DFS described the purpose of its circular letter to carriers as "to outline DFS’s expectations for the industry and begin a dialogue as to how DFS can best support your institutions’ efforts to manage the financial risks from climate change." The letter pointed to the increasing cost of climate-related natural disasters. "These risks," it said, "directly affect property/casualty insurers’ liabilities and the long-term viability of certain business lines." While praising certain insurers for the steps they've already taken to manage these risks, the letter said that the industry needs to do more and that DFS is prepared to help them.
The letter promised that DFS will publish detailed guidance "consistent with international best practices on climate-related financial supervision," and invited industry input.

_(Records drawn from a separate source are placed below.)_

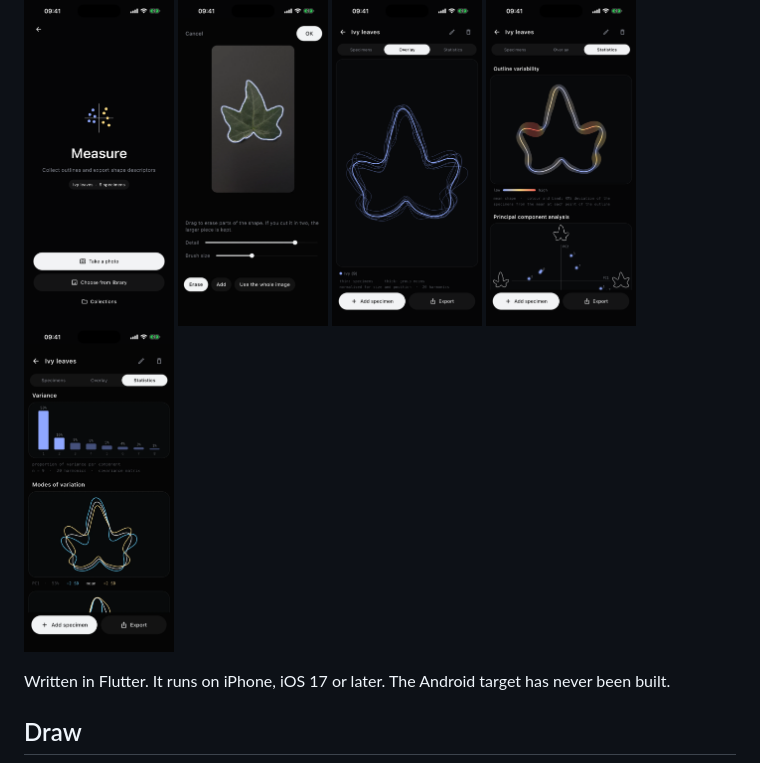
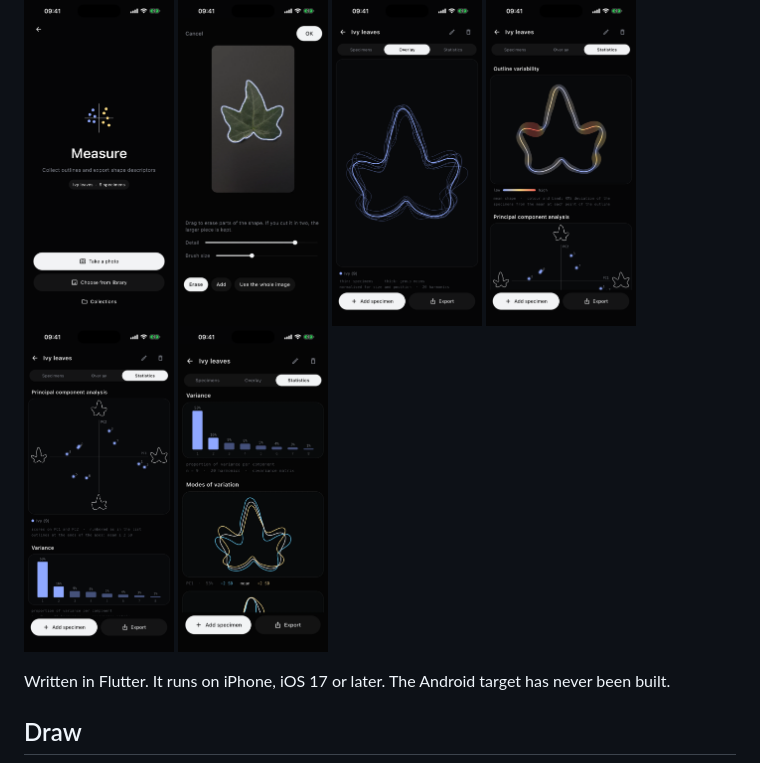
Before and after one commit to mrEg0n/epicycles, a Markdown page: README.md, the part around the change. Drawn GitHub-style; pictures changed too: docs/10-pca.png (added).

Commit message:
Add the principal component screenshot

```diff
--- a/README.md
+++ b/README.md
@@ -20,7 +20,8 @@ be compared.
   <img src="docs/07-outline.png" width="150" alt="The outline found in a photo of an ivy leaf">
   <img src="docs/08-overlay.png" width="150" alt="Nine ivy leaves overlaid, with their mean">
   <img src="docs/09-variability.png" width="150" alt="Outline variability">
-  <img src="docs/10-modes.png" width="150" alt="Variance and modes of variation">
+  <img src="docs/10-pca.png" width="150" alt="Principal component analysis of the leaves">
+  <img src="docs/11-modes.png" width="150" alt="Variance and modes of variation">
 </p>
 
 Written in Flutter. It runs on iPhone, iOS 17 or later.
```
Also changed, not shown: docs/11-modes.png (renamed from docs/10-modes.png).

The department will organize a series of webinars to allow the exchange of ideas and lessons learned among industry participants.
In the mean time, the department said that it expects insurers to "start integrating the consideration of the financial risks from climate change into their governance frameworks, risk management processes, and business strategies." The letter acknowledged that every insurer's situation is different. "DFS understands that climate change affects each insurer in different ways and to different degrees depending on the insurer’s size, complexity, geographic distribution, business lines, investment strategies, and other factors," it said. "DFS appreciates that insurers do not have the same level of resources to manage these risks and are at different points in the process of incorporating these risks into their governance, strategy, and risk management."
The New York Automobile Insurance Plan has added a rule that will permit its policyholders to waive subrogation rights and make other concessions to third parties. The rule, which took effect on August 1, calls for a 3 percent premium surcharge.
The new Rule 60, which applies only to Bodily Injury and Property Damage Liability Coverage, states in its entirety:
If the insured requests, in writing, either a waiver(s) of subrogation or a primary and noncontributory—other insurance condition or both to comply with contractual requirements, increase the bodily injury and property damage total policy premium by 3%.
Attach the applicable endorsement(s).
The 3% surcharge applies whether the insured requests one or both; it is not added together to make 6%. The applicable Insurance Services Office (ISO) endorsements are:
- CA 04 44 10 13, Waiver Of Transfer Of Rights Of Recovery Against Others To Us (Waiver Of Subrogation)
- CA 04 49 11 16, Primary and Noncontributory—Other Insurance Condition
Insurers that do not subscribe to ISO forms will use different endorsements. Check with the insurer to determine the appropriate endorsement numbers.
The New York State Department of Financial Services (DFS) has announced that New York State of Health (NYSOH) will be the only authorized provider of certification training courses. NYSOH is the health insurance marketplace for New York, one of the marketplaces created under the federal Affordable Care Act.
All insurance brokers wishing to obtain individual or group health coverage for their clients through NYSOH must take a certification course and apply for certification. Previously, the certification course was available from third-party organizations such as Big I New York. The announcement on the DFS website states:
Effective August 31, 2020 you must contact NYSOH to register a new account and to access the NYSOH approved certification course. The certification course will not be offered by DFS approved education providers and the course is not approved for insurance CE credit.
The NYSOH registration process on the DFS licensee self-service portal will be shut off beginning Friday morning August 28, 2020.
Visit https://nystateofhealth.ny.gov/agent to create an account and learn more about the certification course.